“I’ll take these.” She handed the clothing to the saleslady, while trying to ignore the irritation in her mother’s eyes. Perhaps it was best that she remain the daughter Angelica thought she was, but another part of her demanded that she be something else, something more, and that she be prepared.
She had to maintain the illusion, she thought. Survival depended upon blending into this life she was living now. Even the smartest prey understood the value of playing dumb. And a killer well understood the hunt.
Lilly almost came to an abrupt halt at the thought. Shock was a bitter taste in her mouth as she fought not to sink into the shadows and the memories that were just out of reach.
She wasn’t a killer! She was a social butterfly; a scheming little debutante, her father had once accused affectionately. She knew well how to blend into this life, she had learned at an early age. She wasn’t a killer. But the blood in her dreams indicated otherwise.
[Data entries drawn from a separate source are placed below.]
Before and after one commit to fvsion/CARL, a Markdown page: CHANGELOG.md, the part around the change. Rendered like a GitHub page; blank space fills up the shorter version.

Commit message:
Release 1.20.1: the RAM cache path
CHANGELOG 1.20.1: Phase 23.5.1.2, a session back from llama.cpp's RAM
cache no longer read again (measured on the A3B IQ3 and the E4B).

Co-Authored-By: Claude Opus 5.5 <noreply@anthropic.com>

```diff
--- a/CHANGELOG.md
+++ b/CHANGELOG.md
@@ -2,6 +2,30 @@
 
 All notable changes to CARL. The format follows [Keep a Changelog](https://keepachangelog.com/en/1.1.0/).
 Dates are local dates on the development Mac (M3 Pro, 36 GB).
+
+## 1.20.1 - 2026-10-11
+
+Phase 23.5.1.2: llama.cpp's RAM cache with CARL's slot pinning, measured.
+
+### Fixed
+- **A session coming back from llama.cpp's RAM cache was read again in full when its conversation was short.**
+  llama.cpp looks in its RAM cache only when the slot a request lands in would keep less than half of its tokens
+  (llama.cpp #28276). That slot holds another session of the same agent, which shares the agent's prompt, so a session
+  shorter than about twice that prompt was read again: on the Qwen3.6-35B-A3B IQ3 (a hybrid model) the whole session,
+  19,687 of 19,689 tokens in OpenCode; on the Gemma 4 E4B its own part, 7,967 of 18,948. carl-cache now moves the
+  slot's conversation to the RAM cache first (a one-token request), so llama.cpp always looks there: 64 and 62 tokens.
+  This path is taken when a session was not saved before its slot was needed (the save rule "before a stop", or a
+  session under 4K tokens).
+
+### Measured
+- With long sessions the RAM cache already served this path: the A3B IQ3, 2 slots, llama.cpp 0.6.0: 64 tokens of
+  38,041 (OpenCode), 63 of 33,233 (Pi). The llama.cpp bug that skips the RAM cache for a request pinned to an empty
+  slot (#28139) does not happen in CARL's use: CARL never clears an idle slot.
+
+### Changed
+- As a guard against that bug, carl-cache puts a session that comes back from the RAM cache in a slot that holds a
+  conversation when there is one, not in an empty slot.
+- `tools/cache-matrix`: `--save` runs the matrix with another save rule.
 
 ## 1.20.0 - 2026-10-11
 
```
She resisted the urge to stare at her hands, a part of her desperate to ensure no blood stained them.
Who the hell was she and why did the memories of the past six years seem so elusive while the nightmares seemed more real?
She was indeed Victoria Harrington. DNA had proven it. Her blood was a perfect match for the DNA that had been taken from the Harrington children a decade ago to ensure they could always be identified, no matter the circumstances.
She knew who she was, yet she felt like an imposter. Whatever had happened in the past six years she had lost had changed her in ways she couldn’t explain. It had ensured she no longer fit in with her family, her friends, where once before she had blended into this life seamlessly.
She had memories of her life up until the night before the car crash that had killed her father and left her struggling for life six years ago. The memories of the past six years eluded her, though.
And why was she searching for a face in the crowd, anticipation surging through her at the thought of one brief glimpse of a man she didn’t know? A man who felt more familiar to her than her own face. The man she had caught watching her earlier.
“You’re acting very strange, Victoria.” Angelica sighed as they left the shop and moved back to the tree-shaded sidewalk and the shops that Angelica insis
ted on visiting.
Lilly could hear the edge of anger in her mother’s tone and she knew she should be wary of it. Angelica Harrington had a hard, sharp edge when angry. One that cut with brutal strength. And she had no problem slicing into one of her children if she felt the need.
“I’m well, Mother.” She watched the crowd intently, careful to keep her mother’s body shielded as they continued the impromptu shopping spree they had decided on that morning.
She couldn’t understand why she was doing that. Why did she suddenly know how to protect her mother, and what was she trying to protect her from?
“I didn’t ask if you were well,” her mother said, exasperated. “I said you’re acting strange.”
“So, I look strange and I feel strange, as well.” Lilly snorted. “And could you please just call me Lilly?”
They both stopped.
Lilly tried to look everywhere but at her mother, before she was finally forced to meet Angelica’s dark brown gaze. The anger was still there, but also a hint of fearful confusion. Lilly well understood. Perhaps Angelica truly had lost her daughter.
“Lilly,” Angelica finally said softly then, staring back at her as though she saw more than even Lilly could guess at. “That’s what your grandmother called you, you know.”
No, she hadn’t known that. Her grandmother had died when Lilly was no more than a child.
As though by silent accord they turned and began moving down the sidewalk again. There was a silence between them now that wasn’t exactly comfortable.
“I don’t remember her calling me Lilly,” she said, trying to calm her racing heart and to ease the tension.
“You were very young,” her mother said. “It doesn’t surprise me that when you disappeared you chose that name to use. Your grandmother always claimed you were more a Lilly than a Victoria. But your father insisted on Victoria.”
She had been Victoria six years before. She had been the belle of every ball. She had been powerful in her own right. She had had lunch with the Queen more than once, she’d known the Prime Minister, she had danced with many members of Parliament. She had conspired—
The memory slammed shut, just that quickly. It was there, then gone as though it had never been. Frustration ate at her. The memories were there, just out of reach, haunting her, daring her to do what, she wasn’t certain.
“You know, there’s the nicest little antiques store just ahead.” Her mother changed the subject with forced brightness as they passed a small café whose tempting scents wafted out to her. “I thought it would be nice to see what they have. I found several flatware pieces there the last time I visited. It was quite unique.”
Coffee. She would kill for a cup of hot coffee.
She would kill . . .
For the barest second the sight and scent of blood filled her senses, and it wasn’t the first time. She didn’t freeze this time. She barely paused at the memory, and, like the first time, it disappeared just as quickly as it had come.